In his first public statement since the vigil, and as pressure grows on Met Commissioner Dame Cressida Dick to stand down from her post, the prime minister has said the meeting will examine “further action we need to take to protect women and ensure our streets are safe”.
Mr Johnson also confirmed earlier reports that he had spoken to Dame Cressida since the vigil, and Scotland Yard’s commissioner has insisted that she will not be resigning.
She said the death of Ms Everard – whose body was found in a Kent woodland after she disappeared while walking home across Clapham Common – had made her “more determined, not less, to lead my organisation”.
Wayne Couzens, the Metropolitan Police officer accused of the kidnap and murder of Ms Everard, is due to appear at the Old Bailey on Tuesday.
Monday’s meeting of the government’s Crime And Justice Taskforce will discuss how to protect women and girls from violence and harassment.
Mr Johnson, who will chair the meeting, said: “Like everyone who saw it, I was deeply concerned about the footage from Clapham Common on Saturday night.
“I have spoken with the Metropolitan Police commissioner, who has committed to reviewing how this was handled, and the Home Secretary has also commissioned HM Inspectorate of Constabulary to conduct a ‘lessons learned’ review into the policing of the event.”
He promised the meeting with ministers, senior police officers and Crown Prosecution Service (CPS) representatives would examine “further action we need to take to protect women and ensure our streets are safe”.
The prime minister added: “The death of Sarah Everard must unite us in determination to drive out violence against women and girls and make every part of the criminal justice system work to protect and defend them.”
Downing Street said the meeting will cover progress on local crime prevention schemes, such as increased street lighting and CCTV, and a discussion of how more work in this arena can make streets safer for women.
It will also look at the low rates of prosecution for rape and sexual assault complaints, with a review of the criminal justice system “from end to end”.
It comes after a survey was relaunched by the home secretary on Friday to catalogue the experiences of women and girls, gathering 53,000 responses in just two days.
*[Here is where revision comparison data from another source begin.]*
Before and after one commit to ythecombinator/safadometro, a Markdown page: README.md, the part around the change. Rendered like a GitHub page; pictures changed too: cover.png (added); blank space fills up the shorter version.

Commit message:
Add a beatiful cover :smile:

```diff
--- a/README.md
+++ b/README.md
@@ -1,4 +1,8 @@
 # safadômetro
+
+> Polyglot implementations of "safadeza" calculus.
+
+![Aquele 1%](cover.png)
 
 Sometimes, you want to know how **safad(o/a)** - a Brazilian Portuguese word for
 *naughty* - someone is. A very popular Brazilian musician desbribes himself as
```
Measures previously promised by the government include:
- Recruiting 20,000 extra police officers over the next three years
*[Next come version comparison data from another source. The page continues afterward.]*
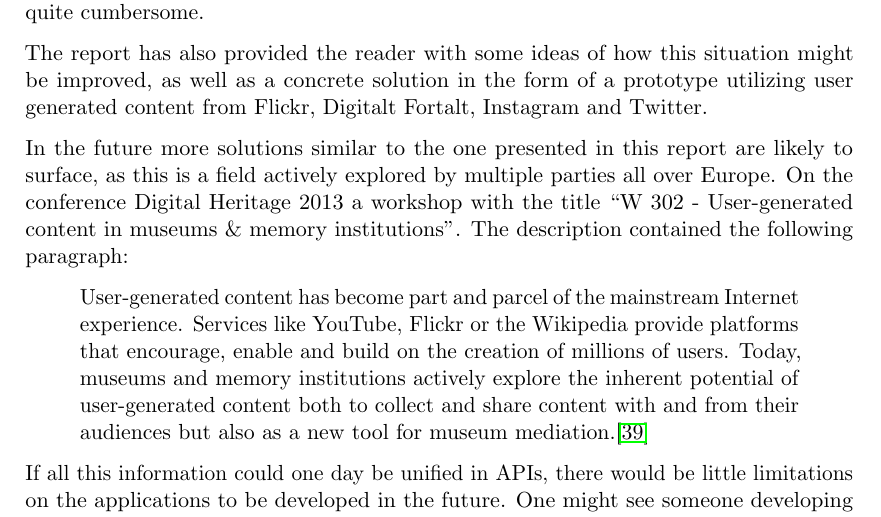
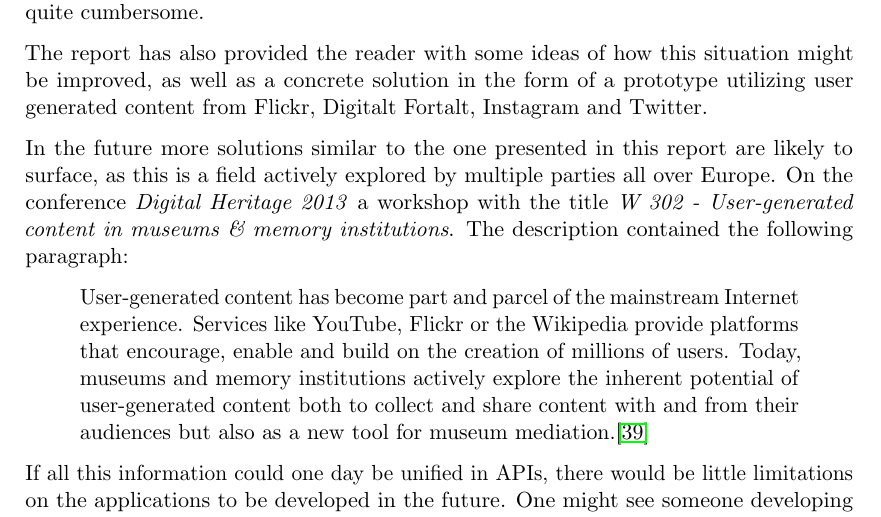
Before and after one commit to Tornaldo/StedRFront, a LaTeX thesis (Report/Report.tex): part of page 113 of 153, cut so that both start at the same text. Compiled offline with pdfLaTeX.

Commit message:
small fix

```diff
--- a/Report/Report.tex
+++ b/Report/Report.tex
@@ -2483,7 +2483,7 @@ This report has provided the reader with insight in the current situation for pe
 The report has also provided the reader with some ideas of how this situation might be improved, as well as a concrete solution in the form of a prototype utilizing user generated content from Flickr, Digitalt Fortalt, Instagram and Twitter.
 
 In the future more solutions similar to the one presented in this report are likely to surface, as this is a field actively explored by multiple parties all over Europe.
-On the conference Digital Heritage 2013 a workshop with the title “W 302 - User-generated content in museums \& memory institutions”. The description contained the following paragraph:
+On the conference \emph{Digital Heritage 2013} a workshop with the title \emph{W 302 - User-generated content in museums \& memory institutions}. The description contained the following paragraph:
 
 \begin{quotation}\noindent
 User-generated content has become part and parcel of the mainstream Internet experience. Services like YouTube, Flickr or the Wikipedia provide platforms that encourage, enable and build on the creation of millions of users. Today, museums and memory institutions actively explore the inherent potential of user-generated content both to collect and share content with and from their audiences but also as a new tool for museum mediation.\cite{digitalHeritage}
```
- An end-to-end Rape Review looking at how every stage of the criminal justice system handles rape cases
- A further £85m for the CPS
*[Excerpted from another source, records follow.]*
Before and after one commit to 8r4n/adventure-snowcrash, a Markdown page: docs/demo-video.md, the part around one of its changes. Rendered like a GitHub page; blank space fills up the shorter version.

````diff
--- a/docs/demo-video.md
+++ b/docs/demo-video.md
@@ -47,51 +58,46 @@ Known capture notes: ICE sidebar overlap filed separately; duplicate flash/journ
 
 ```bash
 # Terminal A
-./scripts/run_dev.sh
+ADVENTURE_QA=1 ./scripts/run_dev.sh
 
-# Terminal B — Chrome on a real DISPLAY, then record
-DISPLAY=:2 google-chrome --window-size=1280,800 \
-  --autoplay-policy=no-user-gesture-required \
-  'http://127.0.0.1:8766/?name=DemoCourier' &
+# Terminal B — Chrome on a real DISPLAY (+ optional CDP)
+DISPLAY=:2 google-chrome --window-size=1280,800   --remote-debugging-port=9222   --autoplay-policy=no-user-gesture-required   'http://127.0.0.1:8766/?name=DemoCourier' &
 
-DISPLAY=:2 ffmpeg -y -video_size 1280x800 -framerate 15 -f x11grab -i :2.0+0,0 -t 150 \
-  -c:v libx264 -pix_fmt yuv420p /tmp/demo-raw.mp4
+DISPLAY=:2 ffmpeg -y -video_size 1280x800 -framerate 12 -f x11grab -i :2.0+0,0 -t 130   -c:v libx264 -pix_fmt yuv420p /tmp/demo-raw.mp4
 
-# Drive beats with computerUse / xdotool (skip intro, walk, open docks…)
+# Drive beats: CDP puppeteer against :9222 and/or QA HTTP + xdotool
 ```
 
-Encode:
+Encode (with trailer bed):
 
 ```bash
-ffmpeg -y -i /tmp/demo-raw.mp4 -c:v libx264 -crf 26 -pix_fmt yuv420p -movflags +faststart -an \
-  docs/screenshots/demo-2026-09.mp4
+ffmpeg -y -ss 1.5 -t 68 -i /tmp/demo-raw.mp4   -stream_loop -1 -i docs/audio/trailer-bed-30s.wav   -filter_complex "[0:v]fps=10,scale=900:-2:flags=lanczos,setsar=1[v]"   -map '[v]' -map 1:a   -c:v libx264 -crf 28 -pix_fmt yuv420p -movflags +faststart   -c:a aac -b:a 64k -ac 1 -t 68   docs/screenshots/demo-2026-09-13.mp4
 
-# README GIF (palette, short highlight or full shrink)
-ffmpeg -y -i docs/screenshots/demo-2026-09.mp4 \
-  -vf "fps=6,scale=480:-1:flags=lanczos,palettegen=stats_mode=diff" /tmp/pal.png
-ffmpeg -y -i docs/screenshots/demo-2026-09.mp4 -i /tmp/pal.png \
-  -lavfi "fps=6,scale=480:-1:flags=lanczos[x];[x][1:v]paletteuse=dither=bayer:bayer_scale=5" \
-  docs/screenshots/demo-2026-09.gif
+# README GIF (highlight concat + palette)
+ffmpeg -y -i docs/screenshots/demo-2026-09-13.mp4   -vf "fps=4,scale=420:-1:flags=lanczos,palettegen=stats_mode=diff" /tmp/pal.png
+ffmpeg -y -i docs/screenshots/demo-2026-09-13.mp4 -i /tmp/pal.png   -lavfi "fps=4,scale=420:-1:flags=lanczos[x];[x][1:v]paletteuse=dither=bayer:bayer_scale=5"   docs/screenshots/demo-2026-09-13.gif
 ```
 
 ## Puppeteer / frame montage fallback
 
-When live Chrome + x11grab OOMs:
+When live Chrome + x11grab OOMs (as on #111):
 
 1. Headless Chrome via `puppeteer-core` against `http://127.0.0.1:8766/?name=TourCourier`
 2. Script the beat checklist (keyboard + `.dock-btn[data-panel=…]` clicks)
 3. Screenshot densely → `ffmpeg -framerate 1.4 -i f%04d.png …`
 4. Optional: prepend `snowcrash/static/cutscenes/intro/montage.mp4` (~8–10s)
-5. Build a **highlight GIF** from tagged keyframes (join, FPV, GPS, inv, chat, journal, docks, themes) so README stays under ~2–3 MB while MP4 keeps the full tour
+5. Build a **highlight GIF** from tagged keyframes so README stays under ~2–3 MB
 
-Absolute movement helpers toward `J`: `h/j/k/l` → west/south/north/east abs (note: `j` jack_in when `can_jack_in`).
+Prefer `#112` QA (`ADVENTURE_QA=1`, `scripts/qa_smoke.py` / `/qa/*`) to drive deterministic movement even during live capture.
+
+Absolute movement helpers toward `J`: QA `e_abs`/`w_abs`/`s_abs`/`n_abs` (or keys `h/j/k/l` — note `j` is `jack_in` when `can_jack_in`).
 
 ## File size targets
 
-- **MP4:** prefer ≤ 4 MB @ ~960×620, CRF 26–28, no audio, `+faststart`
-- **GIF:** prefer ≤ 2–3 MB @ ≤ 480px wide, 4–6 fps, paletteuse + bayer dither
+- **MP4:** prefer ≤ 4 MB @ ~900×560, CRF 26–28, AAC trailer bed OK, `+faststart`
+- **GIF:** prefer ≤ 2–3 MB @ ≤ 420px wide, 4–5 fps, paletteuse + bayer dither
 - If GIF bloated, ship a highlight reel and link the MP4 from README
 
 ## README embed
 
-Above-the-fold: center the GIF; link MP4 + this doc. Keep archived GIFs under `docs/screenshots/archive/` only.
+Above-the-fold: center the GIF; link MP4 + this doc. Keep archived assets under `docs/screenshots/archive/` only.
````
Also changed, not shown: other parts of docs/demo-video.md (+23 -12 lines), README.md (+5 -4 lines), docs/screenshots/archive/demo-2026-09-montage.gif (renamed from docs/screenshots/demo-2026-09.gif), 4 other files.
- The Domestic Abuse Bill will soon become law, introducing a new offence of non-fatal strangulation, strengthening legislation around controlling or coercive behaviour and widening revenge porn laws to include threats to disclose intimate images with the intention to cause distress
- New Domestic Abuse Protection Notices and Domestic Abuse Protection Orders, which will prevent perpetrators from contacting their victims, as well as force them to take positive steps to change their behaviour
- A new Violence Against Women and Girls Strategy, which will be published later this year
The meeting will come after more protesters gathered outside Scotland Yard on Sunday to air their grievances about what happened on Saturday, when four arrests were made and 26 officers were assaulted.
The vigil had been planned by Reclaim These Streets, but the group cancelled the event after what they said were repeated attempts to negotiate with the Met about ways it could go ahead safely under coronavirus restrictions.
London Mayor Sadiq Khan said the handling of the vigil on Clapham Common was “unacceptable” – and that he is “not satisfied” with the explanation he has received from the head of the Met.
Home Secretary Priti Patel, who described the scenes as “upsetting”, also read the police report and said “there are still questions to be answered”.
But the Met’s commissioner stood firm on Sunday despite the gathering outside the Met’s headquarters, and more crowds later forming in Parliament Square.
“We’re still in a pandemic – unlawful gatherings are unlawful gatherings,” said Dame Cressida.
“Officers have to take action if people are putting themselves massively at risk.”
Ken Marsh, chairman of The Metropolitan Police Federation, which represents officers in the capital, backed the commissioner’s stance.
He said: “Colleagues are being condemned by politicians of all parties for doing what we have been asked to do by politicians on behalf of society. This is not right or fair. Damned if we do. Damned if we don’t.
“Are we supposed to enforce COVID-19 regulations or not?”